Based on the results of classifying reduced magnification images in Section 3.3.7 (p. [*]), it is clear that all future image data should be collected on microscope hardware that allows for proper sampling. Satisfying the Nyquist criterion will guarantee that the image data contain the most spatial information possible. At the same time, future investigators should consider the collection of 3-dimensional data sets. Although the cultured cells used for this work are nearly 2-dimensional, there is certain to be additional information contained in the third dimension. More importantly, 3-D data will be important for the generalization of this approach to cell types that have more defined 3-D structure.

A second improvement that should be made to the image collection phase of this work is the inclusion, in some fashion, of the cell boundary. This information would be useful in helping to ``normalize'' the features such that a particular localization pattern in a more-or-less triangular cell could be better compared to that same pattern in a more-or-less circular cell. The cell boundary itself could be obtained using a transmitted-light image of the cell, or by using a fluorescent label targeted to the cell surface.

Also with regard to image collection, future data should include as many classes of localization patterns as possible. If systematic description of protein localization is to be accepted as a biologically useful technique, it will have to continue to be applied to larger and larger numbers of proteins.

One improvement to the image processing phase would be the use of truly 3-D data. To maximize the usefulness of the third dimension there will have to be investigation of methods for removing out-of-focus fluorescence from each image plane. Assuming that one of these methods is computational deconvolution, techniques other than nearest neighbor deconvolution should be studied. Nearest neighbor deconvolution, while computationally relatively straightforward, is not as good at removing out-of-focus fluorescence as other methods, notably expectation maximization (EM). EM is an iterative method that produces better results than the nearest-neighbor method, but at the expense of much longer computation time. If and when 3-D data are available, it would be useful to compare classification rates for different deconvolution methods.

Although the features calculated and tested thus far have been shown to be useful descriptors of protein localization, they by no means represent a complete sampling of possible features. Only through continued development of new features, preferably biologically motivated, and the application of those features to a common set of data will the ``best'' descriptors of protein localization be defined.
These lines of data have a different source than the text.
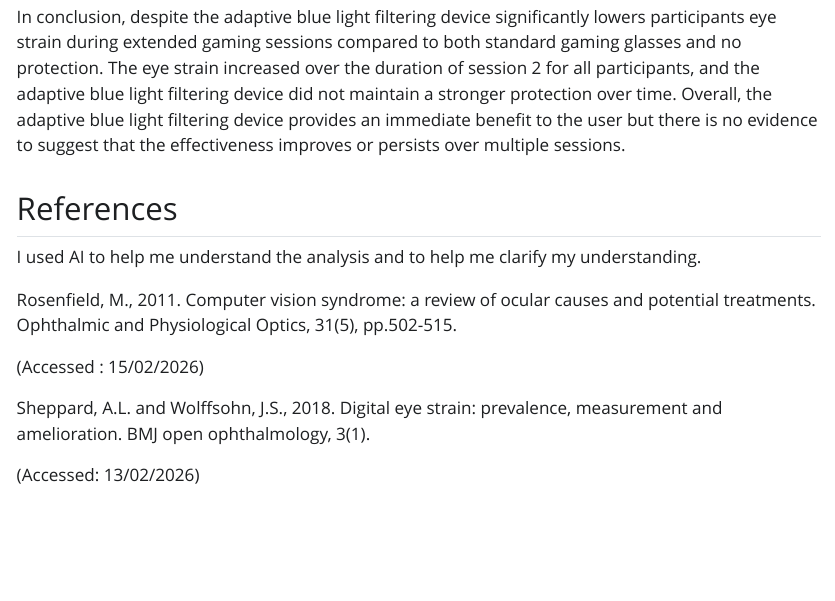
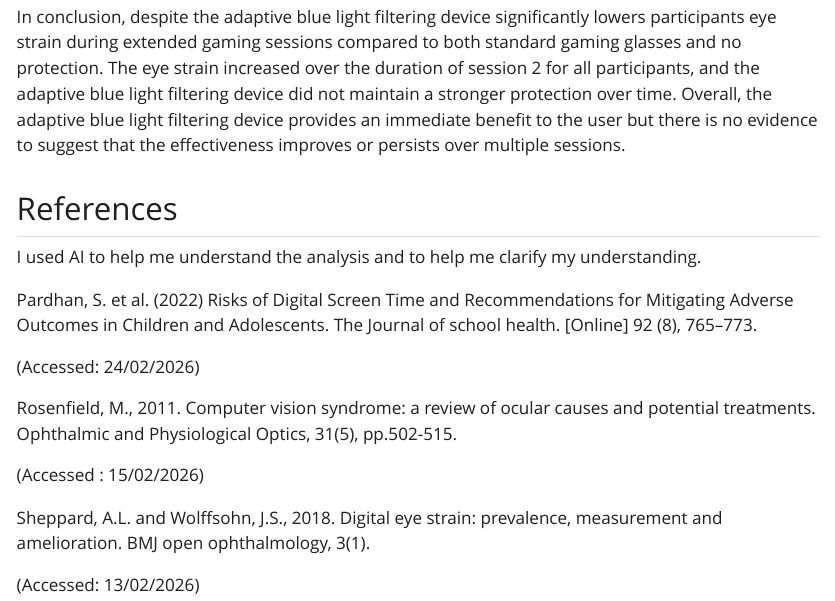
Before and after one commit to Magistrate-dot/Mini-project_assignment, a Quarto document (index.qmd): the page in a window 1100 px wide, from 7310 px down. The pictures show the output file index.html that the author committed with the source, opened offline; Quarto's library style sheets are replaced by a plain one without menus.

Commit message:
references

```diff
--- a/index.qmd
+++ b/index.qmd
@@ -198,6 +198,10 @@ In conclusion, despite the adaptive blue light filtering device significantly lo
 
 I used AI to help me understand the analysis and to help me clarify my understanding.
 
+Pardhan, S. et al. (2022) Risks of Digital Screen Time and Recommendations for Mitigating Adverse Outcomes in Children and Adolescents. The Journal of school health. \[Online\] 92 (8), 765–773.
+
+(Accessed: 24/02/2026)
+
 Rosenfield, M., 2011. Computer vision syndrome: a review of ocular causes and potential treatments. Ophthalmic and Physiological Optics, 31(5), pp.502-515.
 
 (Accessed : 15/02/2026)
```
Also changed, not shown: mini project.qmd (+4 -0 lines), index.html, mini project.html.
With respect to classification of localization patterns, now that a reasonable set of pattern descriptors (features) has been implemented and tested with common classification techniques, it is reasonable to consider using those features with more esoteric and application-specific classifiers. Such work will likely be done with the goal of maximizing the rate of correct classification for methods used in screening biological samples during an experiment, particularly where the cost of making a mistake is high.

Finally, there is useful work that can be done after classification. Specifically, it would be interesting to determine which features are able to distinguish the various classes from one another. The benefits of such analysis would be twofold. First, by determining which of the biologically motivated features were responsible for distinguishing a particular pair of classes, one might glean some insight into the underlying biology of the corresponding proteins. Second, by finding out which of the non-biologically motivated features (e.g., Zernike moments, Haralick features) were responsible for discriminating a particular pair of classes, one might better understand what kind of useful biological information those features are capturing.


next up previous contents
Next: Applications Up: Conclusions Previous: Impact of this Work
Copyright ©1999 Michael V. Boland
1999-09-18